┌────────
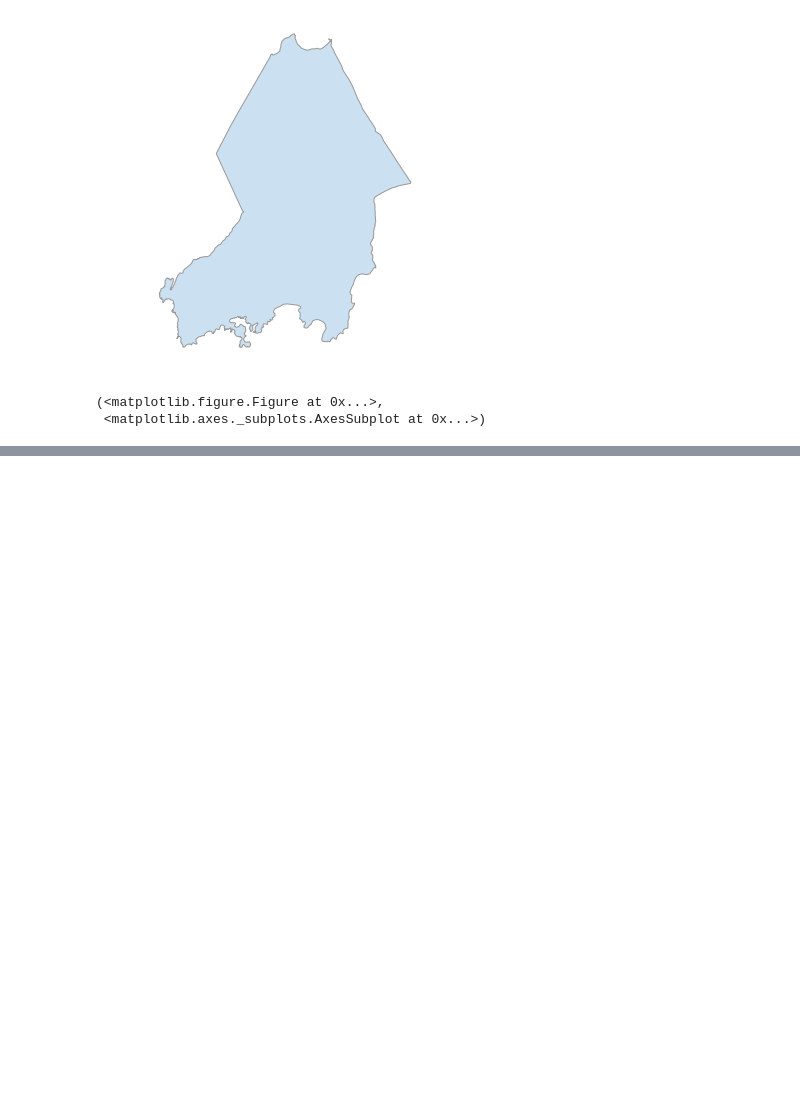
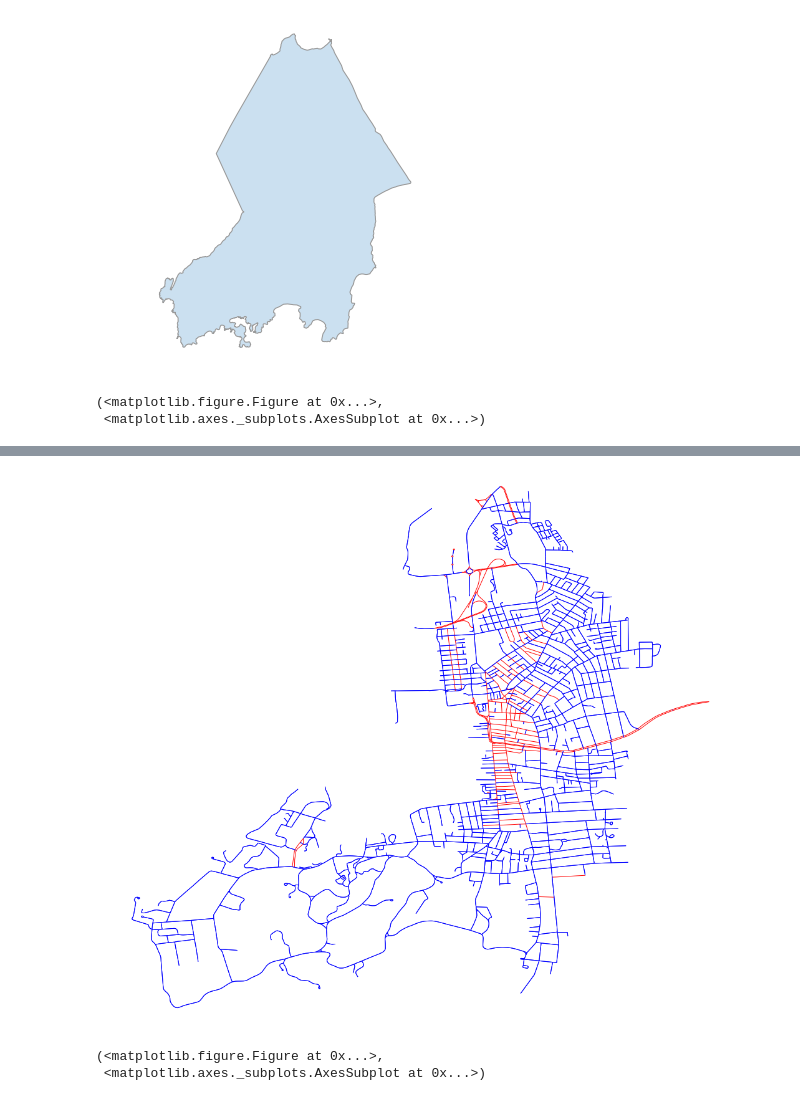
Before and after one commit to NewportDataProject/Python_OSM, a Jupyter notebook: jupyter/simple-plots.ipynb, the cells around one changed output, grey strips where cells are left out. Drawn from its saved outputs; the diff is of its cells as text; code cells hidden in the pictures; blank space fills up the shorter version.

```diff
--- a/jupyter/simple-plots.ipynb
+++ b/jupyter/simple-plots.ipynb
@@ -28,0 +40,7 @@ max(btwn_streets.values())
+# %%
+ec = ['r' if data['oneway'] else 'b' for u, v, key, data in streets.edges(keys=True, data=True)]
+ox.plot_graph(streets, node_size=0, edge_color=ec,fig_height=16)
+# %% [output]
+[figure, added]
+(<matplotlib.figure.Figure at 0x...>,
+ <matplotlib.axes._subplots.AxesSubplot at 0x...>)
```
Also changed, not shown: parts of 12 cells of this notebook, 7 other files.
└────────
┌────────
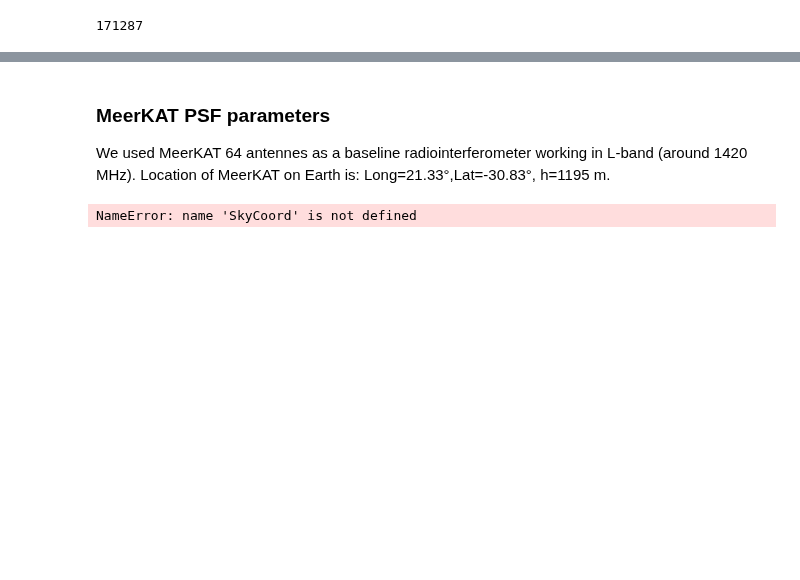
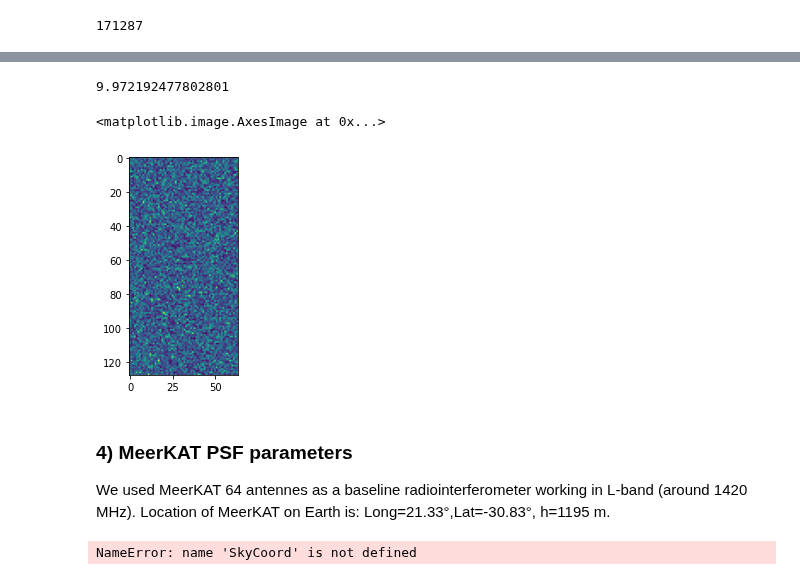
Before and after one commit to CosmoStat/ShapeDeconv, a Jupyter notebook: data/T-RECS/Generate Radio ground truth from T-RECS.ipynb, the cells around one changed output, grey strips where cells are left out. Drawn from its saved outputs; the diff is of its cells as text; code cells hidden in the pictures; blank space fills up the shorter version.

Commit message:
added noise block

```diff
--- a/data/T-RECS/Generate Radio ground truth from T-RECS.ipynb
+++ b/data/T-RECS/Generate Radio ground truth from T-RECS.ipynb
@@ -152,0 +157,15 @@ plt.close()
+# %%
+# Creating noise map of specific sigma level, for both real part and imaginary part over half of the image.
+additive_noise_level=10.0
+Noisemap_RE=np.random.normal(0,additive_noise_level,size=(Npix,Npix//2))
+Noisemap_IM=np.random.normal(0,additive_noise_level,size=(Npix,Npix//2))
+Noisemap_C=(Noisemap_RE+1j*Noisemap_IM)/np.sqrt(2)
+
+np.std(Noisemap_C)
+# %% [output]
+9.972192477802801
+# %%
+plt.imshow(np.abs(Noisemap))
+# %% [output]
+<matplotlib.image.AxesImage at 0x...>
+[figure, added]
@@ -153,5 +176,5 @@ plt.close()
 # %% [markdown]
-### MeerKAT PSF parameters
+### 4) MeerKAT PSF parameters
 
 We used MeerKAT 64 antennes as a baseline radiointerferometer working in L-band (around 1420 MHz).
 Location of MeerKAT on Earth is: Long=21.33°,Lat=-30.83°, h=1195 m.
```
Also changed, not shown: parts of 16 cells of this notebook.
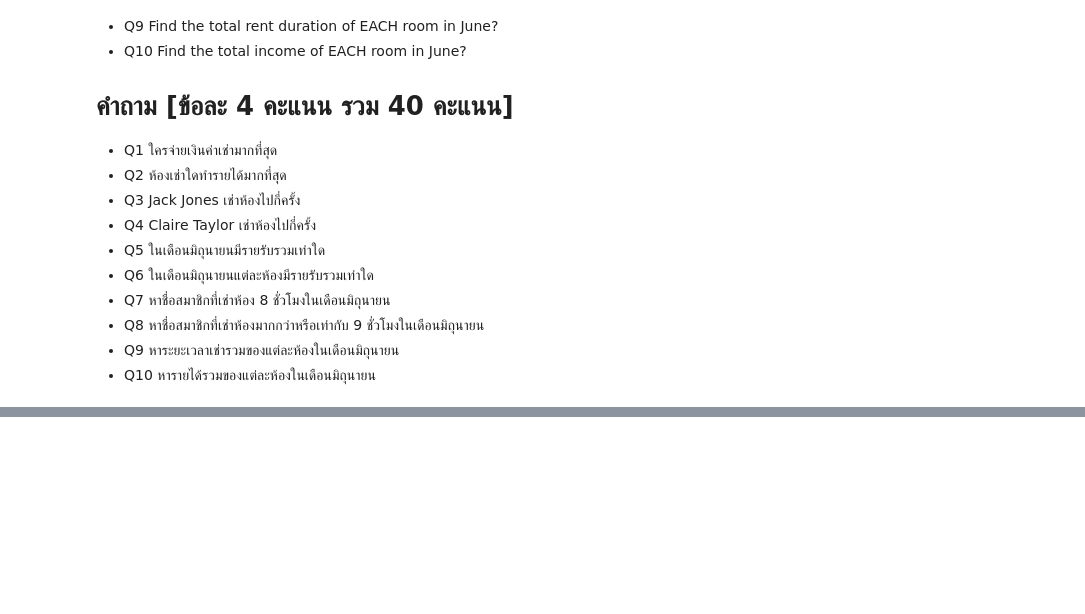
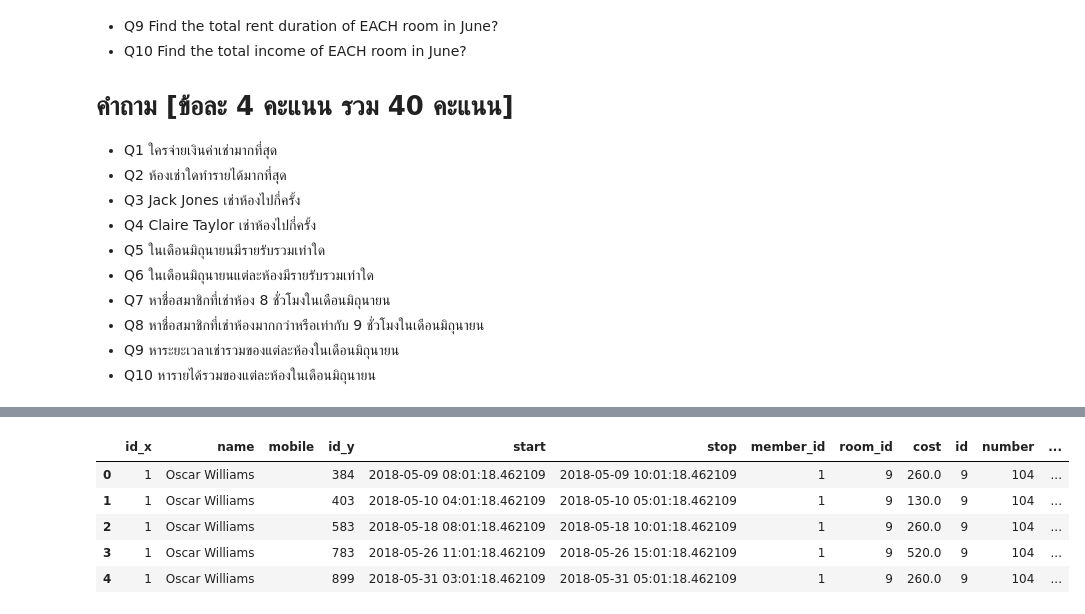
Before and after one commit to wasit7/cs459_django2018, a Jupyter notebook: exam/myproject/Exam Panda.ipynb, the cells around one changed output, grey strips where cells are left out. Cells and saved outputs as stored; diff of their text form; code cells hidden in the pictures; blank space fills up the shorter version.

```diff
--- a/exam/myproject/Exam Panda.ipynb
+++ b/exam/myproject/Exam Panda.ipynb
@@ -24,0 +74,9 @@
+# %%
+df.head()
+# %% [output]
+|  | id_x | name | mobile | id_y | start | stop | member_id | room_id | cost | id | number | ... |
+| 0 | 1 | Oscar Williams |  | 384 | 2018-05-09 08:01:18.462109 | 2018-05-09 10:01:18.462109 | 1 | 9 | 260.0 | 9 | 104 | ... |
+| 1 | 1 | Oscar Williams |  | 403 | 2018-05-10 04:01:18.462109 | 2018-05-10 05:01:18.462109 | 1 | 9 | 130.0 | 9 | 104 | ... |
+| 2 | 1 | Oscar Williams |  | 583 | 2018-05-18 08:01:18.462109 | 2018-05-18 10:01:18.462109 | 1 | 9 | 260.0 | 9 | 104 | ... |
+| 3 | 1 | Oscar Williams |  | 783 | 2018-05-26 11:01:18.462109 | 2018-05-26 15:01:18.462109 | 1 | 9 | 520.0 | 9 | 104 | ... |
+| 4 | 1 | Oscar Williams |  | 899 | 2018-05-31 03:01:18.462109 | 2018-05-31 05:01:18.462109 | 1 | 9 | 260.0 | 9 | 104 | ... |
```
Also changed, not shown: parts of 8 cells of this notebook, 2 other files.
└────────
§ REQUIRED WORK
When a line in the material above contains the word "changed", copy that line out.

§ ANSWER SECTION
Before and after one commit to NewportDataProject/Python_OSM, a Jupyter notebook: jupyter/simple-plots.ipynb, the cells around one changed output, grey strips where cells are left out. Drawn from its saved outputs; the diff is of its cells as text; code cells hidden in the pictures; blank space fills up the shorter version.
Also changed, not shown: parts of 12 cells of this notebook, 7 other files.
Before and after one commit to CosmoStat/ShapeDeconv, a Jupyter notebook: data/T-RECS/Generate Radio ground truth from T-RECS.ipynb, the cells around one changed output, grey strips where cells are left out. Drawn from its saved outputs; the diff is of its cells as text; code cells hidden in the pictures; blank space fills up the shorter version.
Also changed, not shown: parts of 16 cells of this notebook.
Before and after one commit to wasit7/cs459_django2018, a Jupyter notebook: exam/myproject/Exam Panda.ipynb, the cells around one changed output, grey strips where cells are left out. Cells and saved outputs as stored; diff of their text form; code cells hidden in the pictures; blank space fills up the shorter version.
Also changed, not shown: parts of 8 cells of this notebook, 2 other files.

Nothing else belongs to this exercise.